The East Bay's Federal Correctional Institution Dublin is one of five federal women's prisons in the country, and minimum security facility was named one of the country's "10 cushiest prisons" by Forbes back in 2009. As SFGate notes, FCI Dublin was also briefly home to Patty Hearst once upon a time in the 70s, as well as would-be Gerald Ford assassin Sara Jane Moore, and later "Hollywood Madam" Heidi Fleiss.
FCI Dublin is currently home to 1,235 female inmates, who all must wear khaki uniforms with their names on them, as KPIX reports.
Huffman will be asked to be awake and get her bed made by 6:30 a.m. on weekdays for the next two weeks, but that rule gets laxer on weekends, when beds need to be made by 10 a.m. There are televisions in each cell — referred to as "units," not cells, in the facility handbook — and inmates are permitted to watch them at various designated hours after their "units" have been cleaned and inspected. There is also a "hair room" where inmates can check out blow-dryers and other items, and sun decks for sunbathing. And while everyone has to be in their cells by 11:45 p.m. on weeknights, they're allowed to be out and socializing until 2:45 a.m. on weekend nights.
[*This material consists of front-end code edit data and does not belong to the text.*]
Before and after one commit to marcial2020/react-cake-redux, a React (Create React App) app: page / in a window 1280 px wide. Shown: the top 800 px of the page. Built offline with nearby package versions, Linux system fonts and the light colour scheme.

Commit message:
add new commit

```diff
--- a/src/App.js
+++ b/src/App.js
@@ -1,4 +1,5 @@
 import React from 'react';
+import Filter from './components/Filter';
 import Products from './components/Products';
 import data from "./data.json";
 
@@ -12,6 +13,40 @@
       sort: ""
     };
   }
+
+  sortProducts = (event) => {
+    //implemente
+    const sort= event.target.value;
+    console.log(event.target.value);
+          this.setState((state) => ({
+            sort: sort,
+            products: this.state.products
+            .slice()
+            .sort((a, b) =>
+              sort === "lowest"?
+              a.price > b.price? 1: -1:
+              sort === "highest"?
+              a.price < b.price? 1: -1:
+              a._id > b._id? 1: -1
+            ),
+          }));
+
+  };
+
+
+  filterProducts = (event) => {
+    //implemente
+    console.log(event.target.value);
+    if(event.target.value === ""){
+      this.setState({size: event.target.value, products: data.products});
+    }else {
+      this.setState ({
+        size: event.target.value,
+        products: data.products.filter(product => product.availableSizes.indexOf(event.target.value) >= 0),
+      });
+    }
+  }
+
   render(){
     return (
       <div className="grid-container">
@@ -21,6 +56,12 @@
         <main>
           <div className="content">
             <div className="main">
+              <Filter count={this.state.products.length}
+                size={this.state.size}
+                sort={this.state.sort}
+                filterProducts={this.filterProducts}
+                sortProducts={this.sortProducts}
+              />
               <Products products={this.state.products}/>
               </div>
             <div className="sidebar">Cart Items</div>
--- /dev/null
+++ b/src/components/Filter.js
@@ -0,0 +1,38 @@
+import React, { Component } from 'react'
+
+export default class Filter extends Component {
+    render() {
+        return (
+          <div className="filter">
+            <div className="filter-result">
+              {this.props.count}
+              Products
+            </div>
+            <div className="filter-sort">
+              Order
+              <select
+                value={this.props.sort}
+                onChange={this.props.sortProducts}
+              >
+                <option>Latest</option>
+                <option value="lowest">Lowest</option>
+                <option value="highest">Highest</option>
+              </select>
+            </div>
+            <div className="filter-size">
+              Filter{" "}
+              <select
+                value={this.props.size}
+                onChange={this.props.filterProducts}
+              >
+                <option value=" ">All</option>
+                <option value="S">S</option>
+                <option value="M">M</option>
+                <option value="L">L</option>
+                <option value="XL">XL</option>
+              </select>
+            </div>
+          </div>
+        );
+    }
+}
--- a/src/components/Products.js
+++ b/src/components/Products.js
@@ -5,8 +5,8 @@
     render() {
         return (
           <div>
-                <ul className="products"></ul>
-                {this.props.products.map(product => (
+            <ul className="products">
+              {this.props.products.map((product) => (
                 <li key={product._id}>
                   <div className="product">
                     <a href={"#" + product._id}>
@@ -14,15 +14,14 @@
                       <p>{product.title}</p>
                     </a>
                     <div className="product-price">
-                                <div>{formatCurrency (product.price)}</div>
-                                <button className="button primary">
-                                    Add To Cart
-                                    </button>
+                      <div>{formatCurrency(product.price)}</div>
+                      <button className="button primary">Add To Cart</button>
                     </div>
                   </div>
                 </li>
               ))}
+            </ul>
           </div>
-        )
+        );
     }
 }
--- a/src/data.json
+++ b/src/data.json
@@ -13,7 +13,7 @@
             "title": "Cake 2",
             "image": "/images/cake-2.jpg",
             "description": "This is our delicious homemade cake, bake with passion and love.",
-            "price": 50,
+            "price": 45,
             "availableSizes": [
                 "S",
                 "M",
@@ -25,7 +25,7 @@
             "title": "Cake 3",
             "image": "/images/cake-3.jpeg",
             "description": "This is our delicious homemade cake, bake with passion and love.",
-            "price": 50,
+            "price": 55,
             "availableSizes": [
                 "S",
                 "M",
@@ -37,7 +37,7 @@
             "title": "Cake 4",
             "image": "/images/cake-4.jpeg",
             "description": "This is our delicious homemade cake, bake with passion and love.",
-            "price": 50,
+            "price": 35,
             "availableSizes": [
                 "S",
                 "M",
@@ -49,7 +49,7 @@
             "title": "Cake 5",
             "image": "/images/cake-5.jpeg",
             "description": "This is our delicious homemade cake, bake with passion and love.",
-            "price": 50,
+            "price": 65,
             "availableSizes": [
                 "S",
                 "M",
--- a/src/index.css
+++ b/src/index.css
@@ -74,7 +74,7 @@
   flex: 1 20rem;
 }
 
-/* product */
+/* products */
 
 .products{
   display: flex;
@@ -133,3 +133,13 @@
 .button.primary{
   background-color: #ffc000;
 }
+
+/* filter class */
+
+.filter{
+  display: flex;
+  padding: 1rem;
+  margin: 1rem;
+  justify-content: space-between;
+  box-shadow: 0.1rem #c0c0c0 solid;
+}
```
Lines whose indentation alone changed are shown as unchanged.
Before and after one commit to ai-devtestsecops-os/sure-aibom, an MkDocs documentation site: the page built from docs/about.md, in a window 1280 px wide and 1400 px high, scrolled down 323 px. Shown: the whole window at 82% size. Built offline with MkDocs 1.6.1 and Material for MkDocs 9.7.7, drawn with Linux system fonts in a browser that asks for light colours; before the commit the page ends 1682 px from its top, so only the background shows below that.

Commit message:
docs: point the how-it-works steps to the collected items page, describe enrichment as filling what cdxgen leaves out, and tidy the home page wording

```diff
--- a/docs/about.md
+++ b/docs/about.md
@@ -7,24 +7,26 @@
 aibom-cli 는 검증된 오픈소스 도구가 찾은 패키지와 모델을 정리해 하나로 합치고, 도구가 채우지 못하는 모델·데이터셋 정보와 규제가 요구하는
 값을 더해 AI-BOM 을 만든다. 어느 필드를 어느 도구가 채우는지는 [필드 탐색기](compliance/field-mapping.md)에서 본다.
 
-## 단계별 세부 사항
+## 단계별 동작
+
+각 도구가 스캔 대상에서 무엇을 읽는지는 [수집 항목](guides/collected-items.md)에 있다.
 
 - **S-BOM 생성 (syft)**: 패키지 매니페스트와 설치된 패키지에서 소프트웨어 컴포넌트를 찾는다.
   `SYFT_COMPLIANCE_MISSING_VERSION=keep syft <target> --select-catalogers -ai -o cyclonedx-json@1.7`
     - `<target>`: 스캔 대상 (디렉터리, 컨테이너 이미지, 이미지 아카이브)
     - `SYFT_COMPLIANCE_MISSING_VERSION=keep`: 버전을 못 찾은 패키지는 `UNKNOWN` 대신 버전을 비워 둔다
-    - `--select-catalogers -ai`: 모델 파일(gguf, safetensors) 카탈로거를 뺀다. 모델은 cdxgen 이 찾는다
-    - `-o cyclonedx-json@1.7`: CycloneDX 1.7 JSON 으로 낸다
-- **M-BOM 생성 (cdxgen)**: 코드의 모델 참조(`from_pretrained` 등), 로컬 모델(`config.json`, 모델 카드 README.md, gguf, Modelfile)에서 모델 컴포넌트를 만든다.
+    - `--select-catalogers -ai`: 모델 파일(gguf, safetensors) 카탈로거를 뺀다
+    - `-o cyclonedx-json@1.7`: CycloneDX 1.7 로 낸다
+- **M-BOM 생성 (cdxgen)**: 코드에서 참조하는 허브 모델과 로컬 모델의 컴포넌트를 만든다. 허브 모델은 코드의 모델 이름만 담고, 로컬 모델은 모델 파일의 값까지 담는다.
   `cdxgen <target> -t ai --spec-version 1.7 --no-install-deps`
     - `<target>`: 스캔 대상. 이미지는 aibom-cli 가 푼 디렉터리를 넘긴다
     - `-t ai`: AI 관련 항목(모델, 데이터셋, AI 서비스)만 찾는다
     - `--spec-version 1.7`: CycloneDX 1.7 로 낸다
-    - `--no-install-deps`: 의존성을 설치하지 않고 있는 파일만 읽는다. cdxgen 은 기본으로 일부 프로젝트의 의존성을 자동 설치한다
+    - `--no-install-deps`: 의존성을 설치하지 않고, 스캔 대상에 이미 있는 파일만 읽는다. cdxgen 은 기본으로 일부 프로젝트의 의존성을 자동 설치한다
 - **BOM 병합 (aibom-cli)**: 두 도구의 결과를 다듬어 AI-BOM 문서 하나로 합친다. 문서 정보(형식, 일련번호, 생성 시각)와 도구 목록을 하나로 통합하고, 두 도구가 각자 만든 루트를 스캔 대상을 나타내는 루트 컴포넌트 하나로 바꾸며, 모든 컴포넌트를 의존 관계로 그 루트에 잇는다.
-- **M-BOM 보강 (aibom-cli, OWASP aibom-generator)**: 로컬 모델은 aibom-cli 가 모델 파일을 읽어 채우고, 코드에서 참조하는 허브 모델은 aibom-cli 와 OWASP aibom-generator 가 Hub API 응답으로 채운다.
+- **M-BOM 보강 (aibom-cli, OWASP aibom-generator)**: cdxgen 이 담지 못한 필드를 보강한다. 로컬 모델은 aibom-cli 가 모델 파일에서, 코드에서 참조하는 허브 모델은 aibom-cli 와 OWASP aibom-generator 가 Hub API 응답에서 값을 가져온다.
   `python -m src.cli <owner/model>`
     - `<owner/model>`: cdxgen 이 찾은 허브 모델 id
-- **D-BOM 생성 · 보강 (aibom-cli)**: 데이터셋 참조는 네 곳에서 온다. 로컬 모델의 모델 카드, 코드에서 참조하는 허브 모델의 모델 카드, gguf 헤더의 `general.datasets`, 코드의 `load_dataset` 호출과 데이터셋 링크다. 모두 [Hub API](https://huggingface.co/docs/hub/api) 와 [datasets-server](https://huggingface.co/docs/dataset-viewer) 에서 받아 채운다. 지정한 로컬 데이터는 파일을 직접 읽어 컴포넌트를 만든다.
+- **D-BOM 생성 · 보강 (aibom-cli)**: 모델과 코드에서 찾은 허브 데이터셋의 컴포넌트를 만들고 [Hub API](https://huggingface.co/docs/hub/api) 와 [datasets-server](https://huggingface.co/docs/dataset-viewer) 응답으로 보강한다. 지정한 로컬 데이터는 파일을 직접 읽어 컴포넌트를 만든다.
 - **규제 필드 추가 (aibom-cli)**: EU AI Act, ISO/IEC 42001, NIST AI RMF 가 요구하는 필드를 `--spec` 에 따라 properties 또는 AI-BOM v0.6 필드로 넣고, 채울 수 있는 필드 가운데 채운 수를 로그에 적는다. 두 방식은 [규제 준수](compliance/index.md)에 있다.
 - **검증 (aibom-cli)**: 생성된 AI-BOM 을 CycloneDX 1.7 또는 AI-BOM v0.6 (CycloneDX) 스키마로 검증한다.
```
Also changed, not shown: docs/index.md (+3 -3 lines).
As FCI Dublin's director Charles E. Samuels writes in a memo at the front of the handbook, "Nearly all of you will release from prison one day and return to the community... Regardless of how many days, months, or years you may have time to serve, it is critical that you begin your preparation for reentry today!" Also, he adds, that any unwanted "sexual behaviors" or anyone "fearful about being sexually assaulted" should contact staff immediately.
And it sounds like Felicity will actually only serve 13 days of her 14-day sentence. As TMZ reports today, she'll be out on October 27, due to credit for time served during her initial arrest and booking.
Huffman was accused of conspiring with college admissions fraudster William "Rick" Singer, paying him $15,000 to have answers on her daughter's SAT exam changed.
The 56-year-old actress pleaded guilty in federal court in Boston and was sentenced last month. In a statement she read in court, Huffman said, "I would like to apologize again to my daughter, my husband, my family and the educational community for my actions. And I especially want to apologize to the students who work hard every day to get into college, and to their parents who make tremendous sacrifices supporting their children... I have learned a lot over the last six months about my flaws as a person. My goal now is to serve the sentence that the court has given me."
In addition to the prison term, Huffman will have one year of probation and have to serve 250 hours of community service.
Photo: Tim Lundin/Wikimedia